[Opening Provided material section]

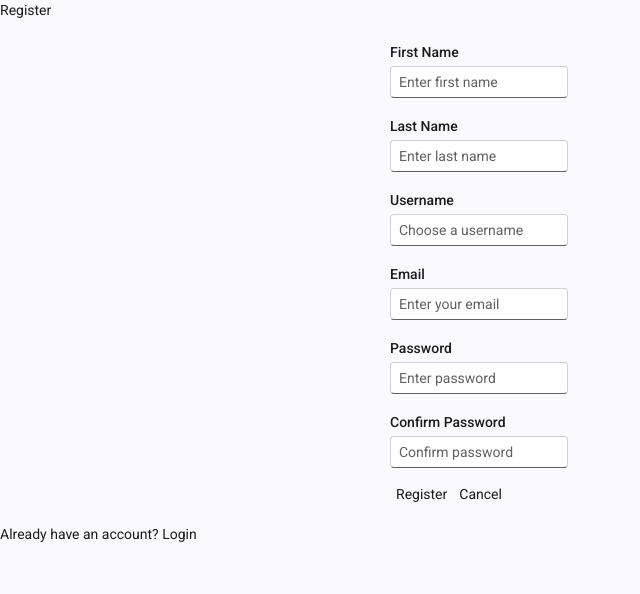
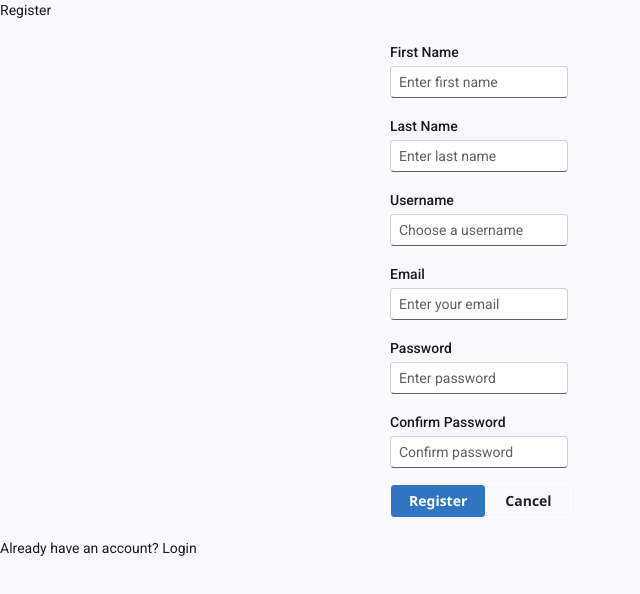
Before and after one commit to devmani46/votingApp, an Angular app: page /register in a window 1280 px wide. Shown: the top 594 px of the page, without its empty margins (0-640 px from the left). Built offline with nearby package versions, Linux system fonts and the light colour scheme.

Commit message:
fixed button styling

```diff
--- a/src/app/app.scss
+++ b/src/app/app.scss
@@ -1,67 +1,67 @@
-:host {
-  display: flex;
-  flex-direction: column;
-  min-width: 600px;
-  justify-content: flex-start;
-  min-height: 100vh;
-  padding: 2rem;
-  font-family: "Segoe UI", Roboto, Arial, sans-serif;
-  background: linear-gradient(135deg, #f9fafc, #eef3f9);
-  color: #333;
-}
+// :host {
+//   display: flex;
+//   flex-direction: column;
+//   min-width: 600px;
+//   justify-content: flex-start;
+//   min-height: 100vh;
+//   padding: 2rem;
+//   font-family: "Segoe UI", Roboto, Arial, sans-serif;
+//   background: linear-gradient(135deg, #f9fafc, #eef3f9);
+//   color: #333;
+// }
 
-h1 {
-  font-size: 1.8rem;
-  margin-bottom: 1.5rem;
-  color: #222;
-  font-weight: 600;
-}
+// h1 {
+//   font-size: 1.8rem;
+//   margin-bottom: 1.5rem;
+//   color: #222;
+//   font-weight: 600;
+// }
 
-p {
-  font-size: 1rem;
-  margin-top: 1.2rem;
-  color: #444;
+// p {
+//   font-size: 1rem;
+//   margin-top: 1.2rem;
+//   color: #444;
 
-  strong {
-    color: #0077cc;
-    font-weight: 600;
-  }
-}
+//   strong {
+//     color: #0077cc;
+//     font-weight: 600;
+//   }
+// }
 
-app-combobox {
-  margin-top: 2rem;
-  max-width: 400px;
-  display: block;
-}
+// app-combobox {
+//   margin-top: 2rem;
+//   max-width: 400px;
+//   display: block;
+// }
 
-:host ::ng-deep app-combobox {
-  animation: fadeIn 0.3s ease-in-out;
-}
+// :host ::ng-deep app-combobox {
+//   animation: fadeIn 0.3s ease-in-out;
+// }
 
-@keyframes fadeIn {
-  from {
-    opacity: 0;
-    transform: translateY(10px);
-  }
-  to {
-    opacity: 1;
-    transform: translateY(0);
-  }
-}
+// @keyframes fadeIn {
+//   from {
+//     opacity: 0;
+//     transform: translateY(10px);
+//   }
+//   to {
+//     opacity: 1;
+//     transform: translateY(0);
+//   }
+// }
 
-.submit-btn {
-  background-color: var(--colorBrand90);
-  padding: var(--spacingVerticalS) var(--spacingHorizontalS);
-  color: var(--colorNeutralForegroundInvertedHover);
-  border-radius: var(--borderRadiusMedium);
-  width: 100px;
-  text-align: center;
-  cursor: pointer;
-  transition: 0.1s ease-in-out;
+// .submit-btn {
+//   background-color: var(--colorBrand90);
+//   padding: var(--spacingVerticalS) var(--spacingHorizontalS);
+//   color: var(--colorNeutralForegroundInvertedHover);
+//   border-radius: var(--borderRadiusMedium);
+//   width: 100px;
+//   text-align: center;
+//   cursor: pointer;
+//   transition: 0.1s ease-in-out;
 
-  &:hover {
-    background-color: #63beff;
-    color: var(--colorNeutralForeground1Hover);
-    transform: scale(1.1);
-  }
-}
+//   &:hover {
+//     background-color: #63beff;
+//     color: var(--colorNeutralForeground1Hover);
+//     transform: scale(1.1);
+//   }
+// }
--- a/src/app/components/button/button.html
+++ b/src/app/components/button/button.html
@@ -1,25 +1,15 @@
-<button
-  class="btn"
-  [disabled]="disabled"
-  type="button"
->
+<button [class]="classes" [disabled]="disabled" type="button">
   @if (!iconOnly) {
   <span class="icon before">
     <ng-content select="[icon][before]"></ng-content>
   </span>
-  }
-
-  @if (!iconOnly) {
+  } @if (!iconOnly) {
   <ng-content></ng-content>
-  }
-
-  @if (iconOnly) {
+  } @if (iconOnly) {
   <span class="icon-only-wrapper">
     <ng-content select="[icon]"></ng-content>
   </span>
-  }
-
-  @if (!iconOnly) {
+  } @if (!iconOnly) {
   <span class="icon after">
     <ng-content select="[icon][after]"></ng-content>
   </span>
--- a/src/app/components/button/button.scss
+++ b/src/app/components/button/button.scss
@@ -1,4 +1,4 @@
-:host {
+.btn {
   display: inline-flex;
   align-items: center;
   justify-content: center;
@@ -37,7 +37,7 @@
 }
 
 /* variants */
-:host(.btn--primary) {
+.btn--primary {
   background-color: var(--colorBrand90);
   color: var(--colorNeutralBackground1);
   border-color: var(--colorNeutralBackground1);
@@ -51,7 +51,7 @@
   }
 }
 
-:host(.btn--outline) {
+.btn--outline {
   background-color: transparent;
   border-color: var(--colorNeutralBackground1);
   color: var(--colorNeutralForeground1);
@@ -61,7 +61,7 @@
   }
 }
 
-:host(.btn--subtle) {
+.btn--subtle {
   background-color: #f9f9f9;
   color: #666;
 
@@ -70,23 +70,23 @@
   }
 }
 
-:host(.btn--circular) {
+.btn--circular {
   border-radius: 50%;
 }
-:host(.btn--square) {
+.btn--square {
   border-radius: 0;
 }
 
 /* Sizes */
-:host(.btn--small) {
+.btn--small {
   font-size: 12px;
   padding: 4px 8px;
 }
-:host(.btn--medium) {
+.btn--medium {
   font-size: 14px;
   padding: 6px 12px;
 }
-:host(.btn--large) {
+.btn--large {
   font-size: 16px;
   padding: 10px 20px;
 }
@@ -104,8 +104,7 @@
     margin-left: 6px;
   }
 }
-
-:host(.icon-only) {
+.icon-only {
   padding: 6px;
   width: 32px;
   height: 32px;
--- a/src/app/components/button/button.ts
+++ b/src/app/components/button/button.ts
@@ -30,7 +30,6 @@ export class Button {
 
   @Input() type: 'button' | 'submit' | 'reset' = 'button';
 
-  @HostBinding('class')
   get classes(): string {
     return `
       btn
--- a/src/app/pages/login/login.html
+++ b/src/app/pages/login/login.html
@@ -2,15 +2,39 @@
   <h2>Login</h2>
 
   <form [formGroup]="form" (ngSubmit)="onSubmit()">
-    <app-fui-field label="Email" [errorMessage]="email.touched && email.hasError('required') ? 'Email is required' : email.hasError('email') ? 'Invalid email' : ''">
-      <app-fui-input placeholder="Enter your email" formControlName="email"></app-fui-input>
+    <app-fui-field
+      label="Email"
+      [errorMessage]="
+        (submitted || email.touched) && email.hasError('required')
+          ? 'Email is required'
+          : email.hasError('email')
+          ? 'Invalid email'
+          : ''
+      "
+    >
+      <app-fui-input
+        placeholder="Enter your email"
+        formControlName="email"
+      ></app-fui-input>
     </app-fui-field>
 
-    <app-fui-field label="Password" [errorMessage]="password.touched && password.hasError('required') ? 'Password is required' : ''">
-      <app-fui-input placeholder="Enter your password" formControlName="password"></app-fui-input>
+    <app-fui-field
+      label="Password"
+      [errorMessage]="
+        (submitted || password.touched) && password.hasError('required')
+          ? 'Password is required'
+          : ''
+      "
+    >
+      <app-fui-input
+        placeholder="Enter your password"
+        formControlName="password"
+      ></app-fui-input>
     </app-fui-field>
 
-    <app-button appearance="primary" size="medium" type="submit">Login</app-button>
+    <app-button appearance="primary" size="medium" type="submit"
+      >Login</app-button
+    >
   </form>
 
   <p class="auth-link">
--- a/src/app/pages/login/login.ts
+++ b/src/app/pages/login/login.ts
@@ -24,17 +24,21 @@ type LoginForm = {
 })
 export class Login implements OnInit {
   form!: FormGroup<LoginForm>;
+  submitted = false;
 
   constructor(private fb: NonNullableFormBuilder) {}
 
   ngOnInit(): void {
     this.form = this.fb.group<LoginForm>({
-      email: this.fb.control('', { validators: [Validators.required, Validators.email] }),
+      email: this.fb.control('', {
+        validators: [Validators.required, Validators.email],
+      }),
       password: this.fb.control('', { validators: [Validators.required] }),
     });
   }
 
   onSubmit() {
+    this.submitted = true;
     if (this.form.valid) {
       console.log('Login data:', this.form.getRawValue());
     } else {
@@ -42,6 +46,10 @@ export class Login implements OnInit {
     }
   }
 
-  get email() { return this.form.controls.email; }
-  get password() { return this.form.controls.password; }
+  get email() {
+    return this.form.controls.email;
+  }
+  get password() {
+    return this.form.controls.password;
+  }
 }
```
Lines whose indentation alone changed are shown as unchanged.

[Closing Provided material section]

Directions for this task
Which lines in the data above hold the word "border"? Return each of them.

Answer box
-  border-radius: var(--borderRadiusMedium);
+//   border-radius: var(--borderRadiusMedium);
   border-color: var(--colorNeutralBackground1);
   border-color: var(--colorNeutralBackground1);
   border-radius: 50%;
   border-radius: 0;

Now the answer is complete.